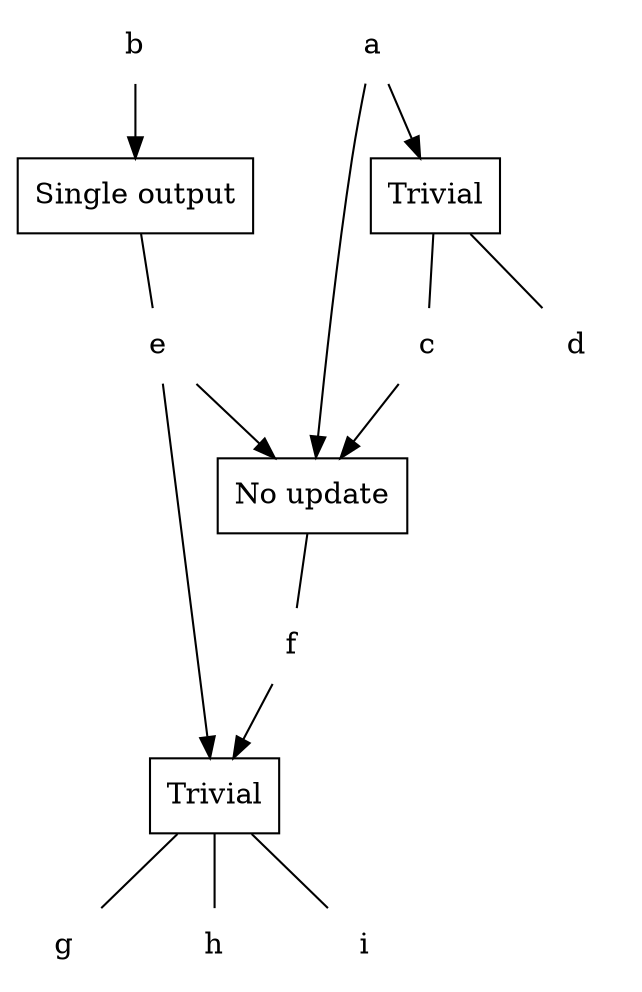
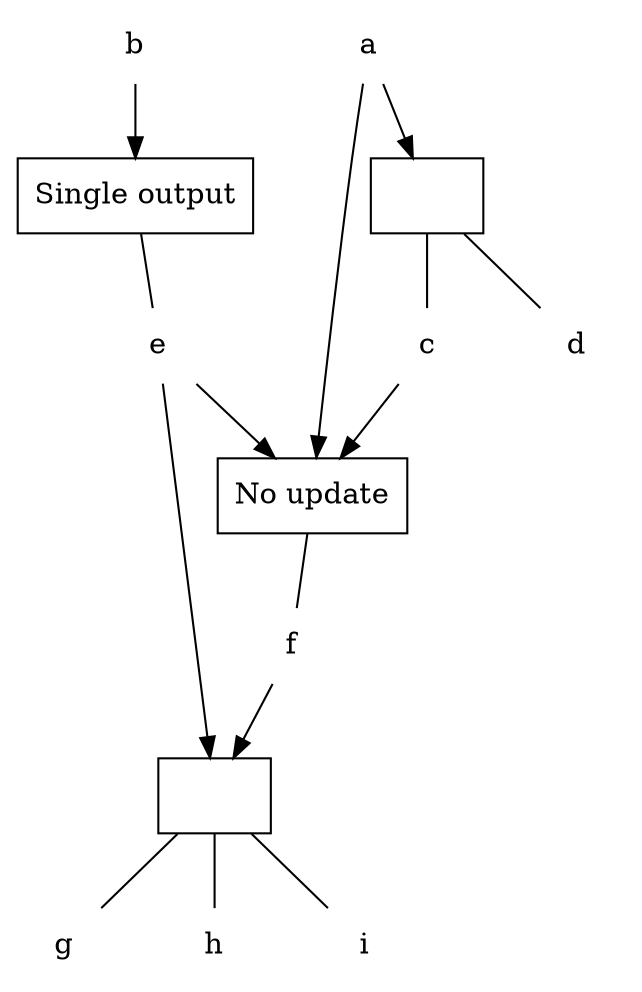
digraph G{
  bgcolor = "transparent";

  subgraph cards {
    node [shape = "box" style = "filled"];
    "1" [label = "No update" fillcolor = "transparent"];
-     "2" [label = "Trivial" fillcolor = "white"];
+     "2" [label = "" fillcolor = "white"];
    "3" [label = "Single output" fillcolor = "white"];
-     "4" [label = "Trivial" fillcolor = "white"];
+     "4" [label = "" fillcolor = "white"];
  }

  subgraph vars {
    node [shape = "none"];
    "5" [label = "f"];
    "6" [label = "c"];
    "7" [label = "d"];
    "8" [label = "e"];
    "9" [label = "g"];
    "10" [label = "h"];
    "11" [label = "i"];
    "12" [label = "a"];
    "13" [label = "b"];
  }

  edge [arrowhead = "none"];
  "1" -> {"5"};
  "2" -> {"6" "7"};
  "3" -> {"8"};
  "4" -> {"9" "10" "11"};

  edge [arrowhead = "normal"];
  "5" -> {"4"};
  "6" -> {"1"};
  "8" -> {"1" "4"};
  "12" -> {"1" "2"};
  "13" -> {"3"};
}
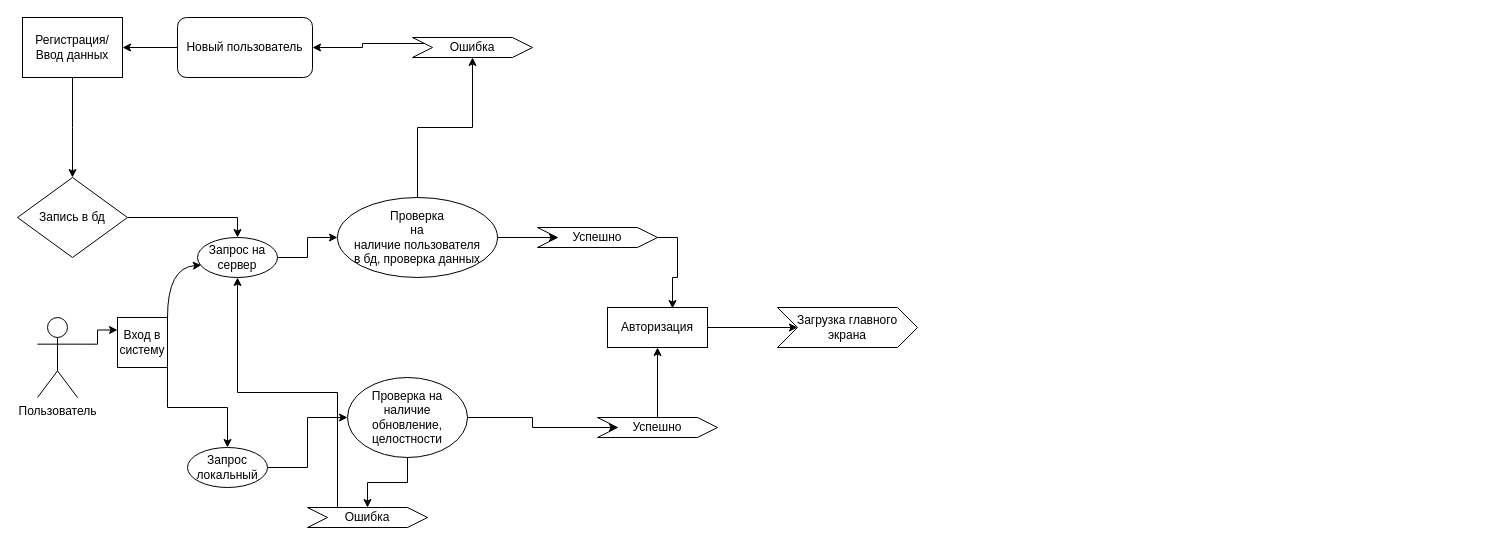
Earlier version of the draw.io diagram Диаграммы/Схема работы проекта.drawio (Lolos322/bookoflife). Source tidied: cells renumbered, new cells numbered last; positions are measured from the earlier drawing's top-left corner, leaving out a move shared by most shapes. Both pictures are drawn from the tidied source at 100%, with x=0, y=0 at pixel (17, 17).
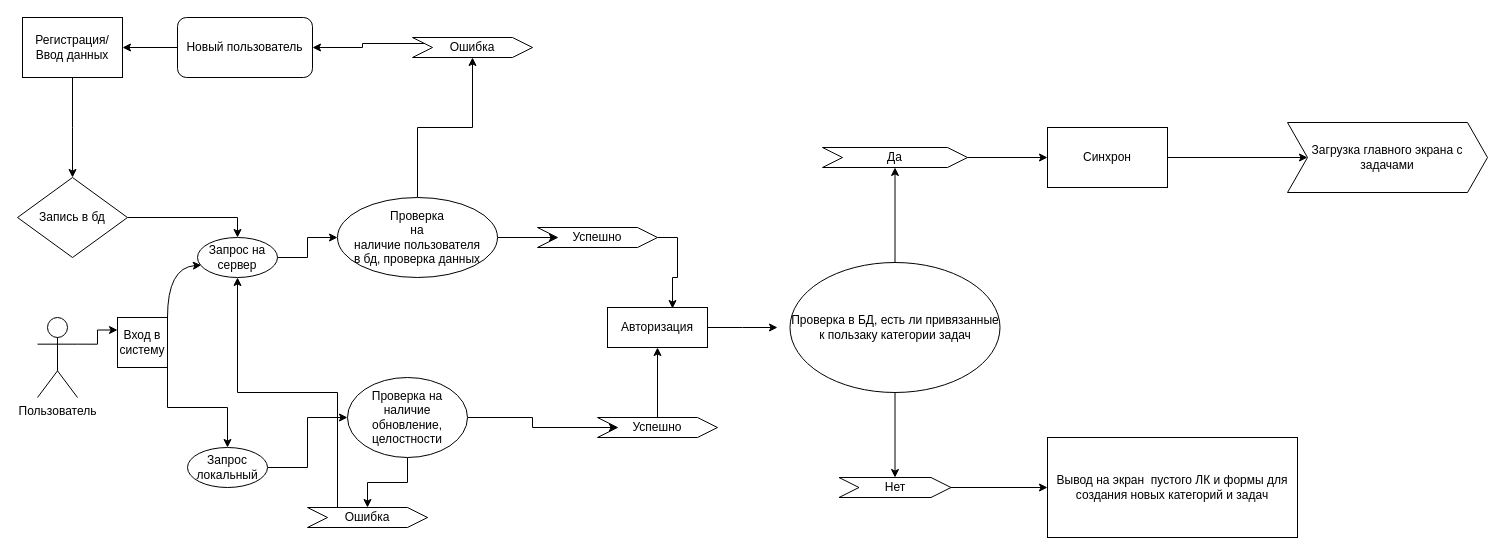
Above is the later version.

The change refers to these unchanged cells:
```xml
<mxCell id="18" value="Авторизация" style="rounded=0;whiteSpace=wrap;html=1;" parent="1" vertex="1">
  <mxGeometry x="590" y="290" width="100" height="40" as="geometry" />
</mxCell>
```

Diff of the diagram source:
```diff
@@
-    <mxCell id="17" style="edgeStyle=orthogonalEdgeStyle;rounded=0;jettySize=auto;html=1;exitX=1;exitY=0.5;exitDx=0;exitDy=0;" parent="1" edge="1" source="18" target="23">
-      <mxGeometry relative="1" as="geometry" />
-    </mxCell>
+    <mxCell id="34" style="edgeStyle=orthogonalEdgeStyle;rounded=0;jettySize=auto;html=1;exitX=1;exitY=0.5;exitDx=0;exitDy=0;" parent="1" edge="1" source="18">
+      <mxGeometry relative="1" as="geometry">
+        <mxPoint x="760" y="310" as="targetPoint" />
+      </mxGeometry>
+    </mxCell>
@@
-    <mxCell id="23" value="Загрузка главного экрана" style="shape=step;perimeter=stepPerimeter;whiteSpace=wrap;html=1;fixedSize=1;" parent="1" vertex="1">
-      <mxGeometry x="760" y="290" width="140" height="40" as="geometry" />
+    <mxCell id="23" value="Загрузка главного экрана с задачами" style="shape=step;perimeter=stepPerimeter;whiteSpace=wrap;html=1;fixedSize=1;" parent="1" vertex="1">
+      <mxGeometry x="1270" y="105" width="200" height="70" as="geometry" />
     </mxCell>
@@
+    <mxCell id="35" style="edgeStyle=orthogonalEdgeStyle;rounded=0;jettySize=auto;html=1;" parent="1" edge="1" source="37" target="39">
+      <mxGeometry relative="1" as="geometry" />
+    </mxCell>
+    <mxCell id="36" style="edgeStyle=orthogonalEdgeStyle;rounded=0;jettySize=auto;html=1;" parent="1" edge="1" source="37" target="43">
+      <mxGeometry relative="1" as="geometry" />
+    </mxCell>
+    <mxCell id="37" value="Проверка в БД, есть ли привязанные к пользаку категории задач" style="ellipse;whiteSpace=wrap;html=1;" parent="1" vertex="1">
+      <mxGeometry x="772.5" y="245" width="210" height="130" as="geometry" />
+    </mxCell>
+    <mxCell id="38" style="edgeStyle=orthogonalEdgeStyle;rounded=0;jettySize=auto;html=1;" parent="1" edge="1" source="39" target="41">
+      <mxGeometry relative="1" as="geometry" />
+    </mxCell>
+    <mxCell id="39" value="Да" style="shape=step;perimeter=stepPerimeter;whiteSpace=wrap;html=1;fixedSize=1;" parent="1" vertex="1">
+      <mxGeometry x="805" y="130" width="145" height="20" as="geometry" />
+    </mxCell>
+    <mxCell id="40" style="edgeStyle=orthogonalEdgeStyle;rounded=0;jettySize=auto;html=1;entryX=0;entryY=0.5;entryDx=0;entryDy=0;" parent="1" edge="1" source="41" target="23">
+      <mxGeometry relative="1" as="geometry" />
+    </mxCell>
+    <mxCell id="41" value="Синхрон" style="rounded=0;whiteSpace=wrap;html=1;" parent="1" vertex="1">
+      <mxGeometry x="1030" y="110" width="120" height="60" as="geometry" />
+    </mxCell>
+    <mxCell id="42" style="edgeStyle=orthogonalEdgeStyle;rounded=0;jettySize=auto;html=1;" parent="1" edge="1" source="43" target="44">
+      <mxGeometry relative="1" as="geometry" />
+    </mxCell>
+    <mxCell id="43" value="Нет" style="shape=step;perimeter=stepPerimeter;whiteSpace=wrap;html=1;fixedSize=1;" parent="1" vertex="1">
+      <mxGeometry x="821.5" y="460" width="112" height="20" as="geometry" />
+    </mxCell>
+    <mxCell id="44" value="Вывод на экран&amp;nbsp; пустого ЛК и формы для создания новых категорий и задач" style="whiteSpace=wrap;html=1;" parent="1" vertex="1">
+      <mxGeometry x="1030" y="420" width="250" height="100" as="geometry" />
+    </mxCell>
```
**********
▸ WORK ITEM
Pictures don't belong in the copy. Restate all the entries exactly.

▸ COMPLETED TASK
digraph G{
  bgcolor = "transparent";

  subgraph cards {
    node [shape = "box" style = "filled"];
    "1" [label = "No update" fillcolor = "transparent"];
-     "2" [label = "Trivial" fillcolor = "white"];
+     "2" [label = "" fillcolor = "white"];
    "3" [label = "Single output" fillcolor = "white"];
-     "4" [label = "Trivial" fillcolor = "white"];
+     "4" [label = "" fillcolor = "white"];
  }

  subgraph vars {
    node [shape = "none"];
    "5" [label = "f"];
    "6" [label = "c"];
    "7" [label = "d"];
    "8" [label = "e"];
    "9" [label = "g"];
    "10" [label = "h"];
    "11" [label = "i"];
    "12" [label = "a"];
    "13" [label = "b"];
  }

  edge [arrowhead = "none"];
  "1" -> {"5"};
  "2" -> {"6" "7"};
  "3" -> {"8"};
  "4" -> {"9" "10" "11"};

  edge [arrowhead = "normal"];
  "5" -> {"4"};
  "6" -> {"1"};
  "8" -> {"1" "4"};
  "12" -> {"1" "2"};
  "13" -> {"3"};
}
Earlier version of the draw.io diagram Диаграммы/Схема работы проекта.drawio (Lolos322/bookoflife). Source tidied: cells renumbered, new cells numbered last; positions are measured from the earlier drawing's top-left corner, leaving out a move shared by most shapes. Both pictures are drawn from the tidied source at 100%, with x=0, y=0 at pixel (17, 17).
Above is the later version.

The change refers to these unchanged cells:
```xml
<mxCell id="18" value="Авторизация" style="rounded=0;whiteSpace=wrap;html=1;" parent="1" vertex="1">
  <mxGeometry x="590" y="290" width="100" height="40" as="geometry" />
</mxCell>
```

Diff of the diagram source:
```diff
@@
-    <mxCell id="17" style="edgeStyle=orthogonalEdgeStyle;rounded=0;jettySize=auto;html=1;exitX=1;exitY=0.5;exitDx=0;exitDy=0;" parent="1" edge="1" source="18" target="23">
-      <mxGeometry relative="1" as="geometry" />
-    </mxCell>
+    <mxCell id="34" style="edgeStyle=orthogonalEdgeStyle;rounded=0;jettySize=auto;html=1;exitX=1;exitY=0.5;exitDx=0;exitDy=0;" parent="1" edge="1" source="18">
+      <mxGeometry relative="1" as="geometry">
+        <mxPoint x="760" y="310" as="targetPoint" />
+      </mxGeometry>
+    </mxCell>
@@
-    <mxCell id="23" value="Загрузка главного экрана" style="shape=step;perimeter=stepPerimeter;whiteSpace=wrap;html=1;fixedSize=1;" parent="1" vertex="1">
-      <mxGeometry x="760" y="290" width="140" height="40" as="geometry" />
+    <mxCell id="23" value="Загрузка главного экрана с задачами" style="shape=step;perimeter=stepPerimeter;whiteSpace=wrap;html=1;fixedSize=1;" parent="1" vertex="1">
+      <mxGeometry x="1270" y="105" width="200" height="70" as="geometry" />
     </mxCell>
@@
+    <mxCell id="35" style="edgeStyle=orthogonalEdgeStyle;rounded=0;jettySize=auto;html=1;" parent="1" edge="1" source="37" target="39">
+      <mxGeometry relative="1" as="geometry" />
+    </mxCell>
+    <mxCell id="36" style="edgeStyle=orthogonalEdgeStyle;rounded=0;jettySize=auto;html=1;" parent="1" edge="1" source="37" target="43">
+      <mxGeometry relative="1" as="geometry" />
+    </mxCell>
+    <mxCell id="37" value="Проверка в БД, есть ли привязанные к пользаку категории задач" style="ellipse;whiteSpace=wrap;html=1;" parent="1" vertex="1">
+      <mxGeometry x="772.5" y="245" width="210" height="130" as="geometry" />
+    </mxCell>
+    <mxCell id="38" style="edgeStyle=orthogonalEdgeStyle;rounded=0;jettySize=auto;html=1;" parent="1" edge="1" source="39" target="41">
+      <mxGeometry relative="1" as="geometry" />
+    </mxCell>
+    <mxCell id="39" value="Да" style="shape=step;perimeter=stepPerimeter;whiteSpace=wrap;html=1;fixedSize=1;" parent="1" vertex="1">
+      <mxGeometry x="805" y="130" width="145" height="20" as="geometry" />
+    </mxCell>
+    <mxCell id="40" style="edgeStyle=orthogonalEdgeStyle;rounded=0;jettySize=auto;html=1;entryX=0;entryY=0.5;entryDx=0;entryDy=0;" parent="1" edge="1" source="41" target="23">
+      <mxGeometry relative="1" as="geometry" />
+    </mxCell>
+    <mxCell id="41" value="Синхрон" style="rounded=0;whiteSpace=wrap;html=1;" parent="1" vertex="1">
+      <mxGeometry x="1030" y="110" width="120" height="60" as="geometry" />
+    </mxCell>
+    <mxCell id="42" style="edgeStyle=orthogonalEdgeStyle;rounded=0;jettySize=auto;html=1;" parent="1" edge="1" source="43" target="44">
+      <mxGeometry relative="1" as="geometry" />
+    </mxCell>
+    <mxCell id="43" value="Нет" style="shape=step;perimeter=stepPerimeter;whiteSpace=wrap;html=1;fixedSize=1;" parent="1" vertex="1">
+      <mxGeometry x="821.5" y="460" width="112" height="20" as="geometry" />
+    </mxCell>
+    <mxCell id="44" value="Вывод на экран&amp;nbsp; пустого ЛК и формы для создания новых категорий и задач" style="whiteSpace=wrap;html=1;" parent="1" vertex="1">
+      <mxGeometry x="1030" y="420" width="250" height="100" as="geometry" />
+    </mxCell>
```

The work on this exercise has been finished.